Exercise aim: Could you copy exactly the lines from the one containing "RT <-->|chunks / records| AD" through the last line of the records below, and nothing else?

(Input for this task begins)

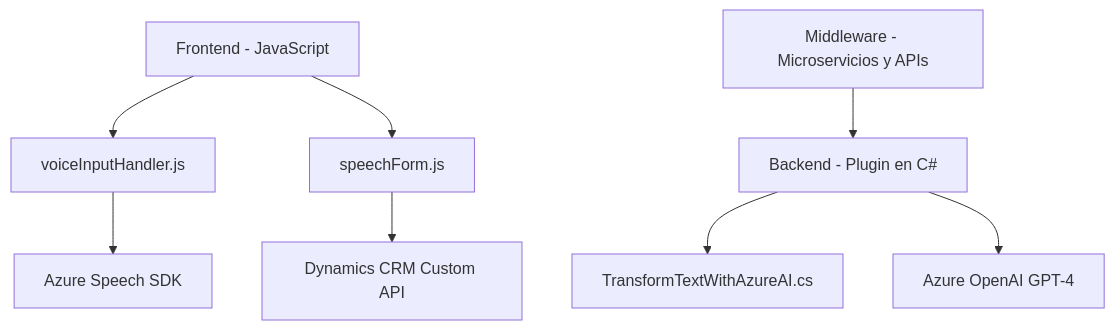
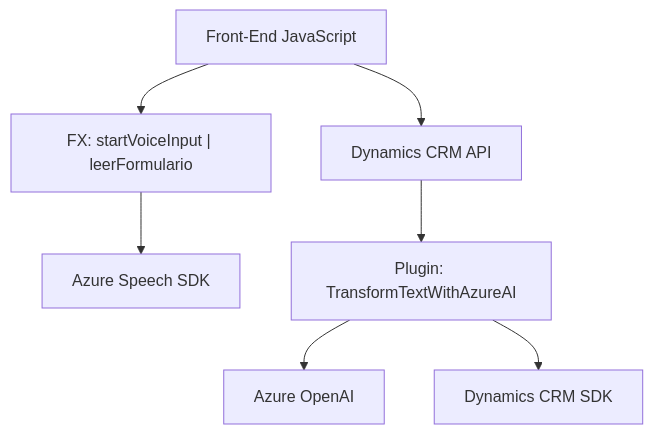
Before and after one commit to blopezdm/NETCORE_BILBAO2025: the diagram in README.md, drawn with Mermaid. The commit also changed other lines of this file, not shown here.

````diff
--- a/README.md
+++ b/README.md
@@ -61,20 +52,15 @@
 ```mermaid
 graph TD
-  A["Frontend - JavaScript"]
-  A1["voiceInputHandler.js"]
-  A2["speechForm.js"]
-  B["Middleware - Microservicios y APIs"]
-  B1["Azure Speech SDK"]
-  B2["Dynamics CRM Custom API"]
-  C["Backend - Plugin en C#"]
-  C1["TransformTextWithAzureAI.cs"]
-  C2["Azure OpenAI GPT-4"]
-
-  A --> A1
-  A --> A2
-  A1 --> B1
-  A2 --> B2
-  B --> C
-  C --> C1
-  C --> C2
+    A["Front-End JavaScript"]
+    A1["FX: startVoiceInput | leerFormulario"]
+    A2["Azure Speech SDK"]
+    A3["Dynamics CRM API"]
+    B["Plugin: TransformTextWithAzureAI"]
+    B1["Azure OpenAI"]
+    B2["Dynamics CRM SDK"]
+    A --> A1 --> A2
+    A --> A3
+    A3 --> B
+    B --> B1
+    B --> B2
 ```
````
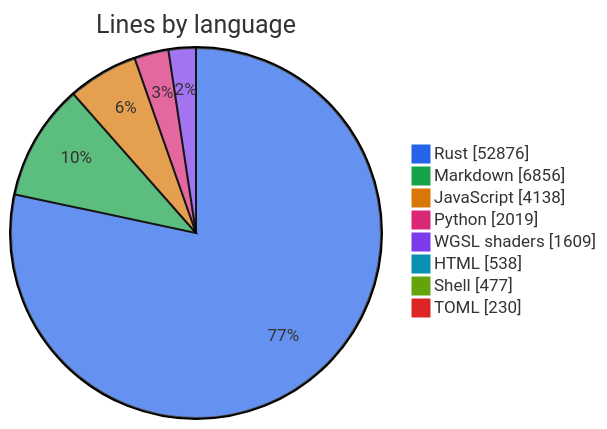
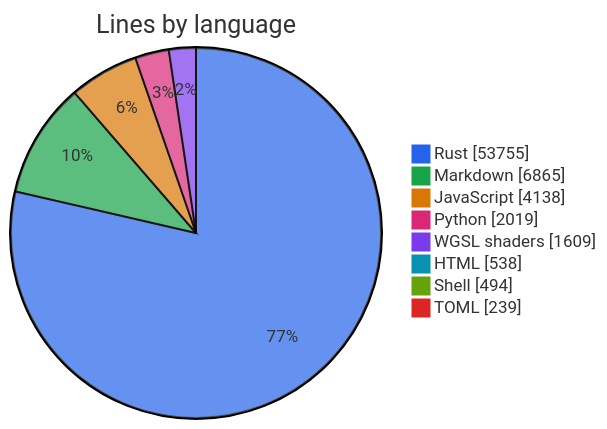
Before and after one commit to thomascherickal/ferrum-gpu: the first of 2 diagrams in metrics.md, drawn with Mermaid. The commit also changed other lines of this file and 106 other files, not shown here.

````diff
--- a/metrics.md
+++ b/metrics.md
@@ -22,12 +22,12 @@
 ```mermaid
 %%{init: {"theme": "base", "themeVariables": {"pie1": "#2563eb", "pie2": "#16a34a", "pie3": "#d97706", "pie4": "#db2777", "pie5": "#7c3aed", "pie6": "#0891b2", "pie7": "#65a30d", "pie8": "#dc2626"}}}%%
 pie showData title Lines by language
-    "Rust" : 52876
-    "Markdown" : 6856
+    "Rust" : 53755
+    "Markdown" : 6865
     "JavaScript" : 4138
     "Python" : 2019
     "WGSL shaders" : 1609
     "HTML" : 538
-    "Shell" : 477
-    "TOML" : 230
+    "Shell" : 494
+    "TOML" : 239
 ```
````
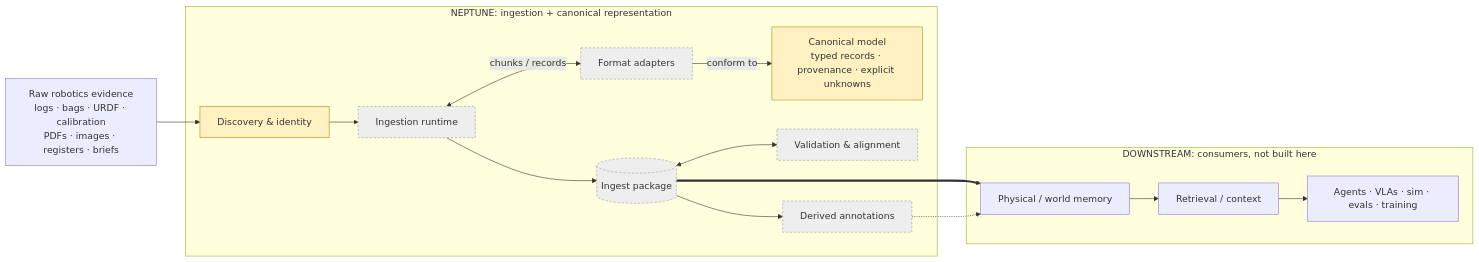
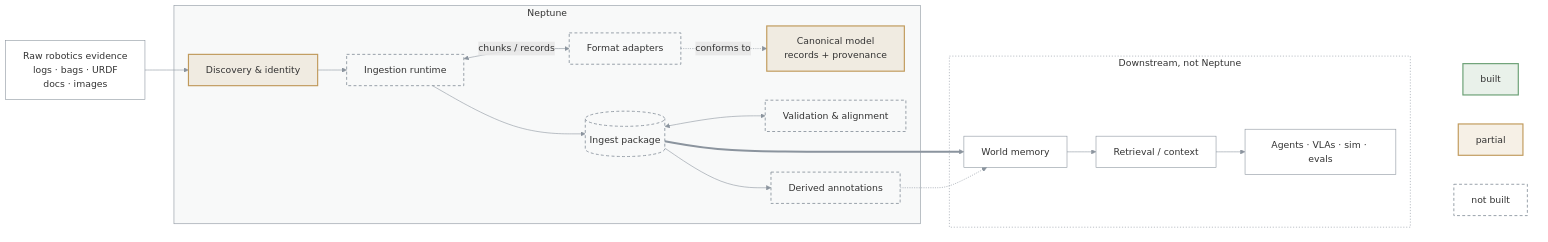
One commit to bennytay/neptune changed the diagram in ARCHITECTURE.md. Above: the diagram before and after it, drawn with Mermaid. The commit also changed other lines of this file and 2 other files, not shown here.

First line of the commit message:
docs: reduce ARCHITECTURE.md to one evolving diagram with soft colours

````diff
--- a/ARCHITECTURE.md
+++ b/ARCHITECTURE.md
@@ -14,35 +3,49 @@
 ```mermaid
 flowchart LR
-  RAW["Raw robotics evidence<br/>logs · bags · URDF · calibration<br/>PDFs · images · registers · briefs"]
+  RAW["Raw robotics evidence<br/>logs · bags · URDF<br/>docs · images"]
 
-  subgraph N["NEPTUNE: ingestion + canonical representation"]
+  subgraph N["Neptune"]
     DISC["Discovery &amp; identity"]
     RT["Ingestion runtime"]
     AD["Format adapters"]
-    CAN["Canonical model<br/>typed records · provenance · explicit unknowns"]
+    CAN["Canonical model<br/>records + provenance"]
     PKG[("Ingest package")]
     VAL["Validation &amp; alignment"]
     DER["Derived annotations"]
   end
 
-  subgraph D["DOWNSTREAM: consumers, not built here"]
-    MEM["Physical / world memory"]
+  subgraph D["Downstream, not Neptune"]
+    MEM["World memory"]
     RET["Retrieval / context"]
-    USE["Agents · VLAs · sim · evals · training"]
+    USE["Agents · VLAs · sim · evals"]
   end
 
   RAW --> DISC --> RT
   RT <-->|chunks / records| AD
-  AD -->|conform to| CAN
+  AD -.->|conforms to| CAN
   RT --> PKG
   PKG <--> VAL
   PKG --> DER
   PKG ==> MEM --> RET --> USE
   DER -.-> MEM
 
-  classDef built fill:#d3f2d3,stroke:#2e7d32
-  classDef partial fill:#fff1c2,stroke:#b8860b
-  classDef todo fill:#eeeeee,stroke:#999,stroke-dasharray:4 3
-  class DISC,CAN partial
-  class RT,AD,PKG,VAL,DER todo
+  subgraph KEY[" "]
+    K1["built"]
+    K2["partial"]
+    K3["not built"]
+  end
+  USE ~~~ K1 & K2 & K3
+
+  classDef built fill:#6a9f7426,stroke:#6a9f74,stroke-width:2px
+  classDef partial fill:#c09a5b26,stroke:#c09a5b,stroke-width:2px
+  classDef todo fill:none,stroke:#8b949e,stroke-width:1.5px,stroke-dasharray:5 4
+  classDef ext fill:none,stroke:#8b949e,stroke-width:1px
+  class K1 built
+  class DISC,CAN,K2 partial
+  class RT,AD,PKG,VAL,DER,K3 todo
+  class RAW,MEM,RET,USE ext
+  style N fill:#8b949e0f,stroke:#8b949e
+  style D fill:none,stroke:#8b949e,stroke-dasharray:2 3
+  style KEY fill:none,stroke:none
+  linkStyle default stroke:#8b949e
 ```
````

(Input for this task ends)

Answer space:
   RT <-->|chunks / records| AD
-  AD -->|conform to| CAN
+  AD -.->|conforms to| CAN
   RT --> PKG
   PKG <--> VAL
   PKG --> DER
   PKG ==> MEM --> RET --> USE
   DER -.-> MEM
 
-  classDef built fill:#d3f2d3,stroke:#2e7d32
-  classDef partial fill:#fff1c2,stroke:#b8860b
-  classDef todo fill:#eeeeee,stroke:#999,stroke-dasharray:4 3
-  class DISC,CAN partial
-  class RT,AD,PKG,VAL,DER todo
+  subgraph KEY[" "]
+    K1["built"]
+    K2["partial"]
+    K3["not built"]
+  end
+  USE ~~~ K1 & K2 & K3
+
+  classDef built fill:#6a9f7426,stroke:#6a9f74,stroke-width:2px
+  classDef partial fill:#c09a5b26,stroke:#c09a5b,stroke-width:2px
+  classDef todo fill:none,stroke:#8b949e,stroke-width:1.5px,stroke-dasharray:5 4
+  classDef ext fill:none,stroke:#8b949e,stroke-width:1px
+  class K1 built
+  class DISC,CAN,K2 partial
+  class RT,AD,PKG,VAL,DER,K3 todo
+  class RAW,MEM,RET,USE ext
+  style N fill:#8b949e0f,stroke:#8b949e
+  style D fill:none,stroke:#8b949e,stroke-dasharray:2 3
+  style KEY fill:none,stroke:none
+  linkStyle default stroke:#8b949e
 ```
````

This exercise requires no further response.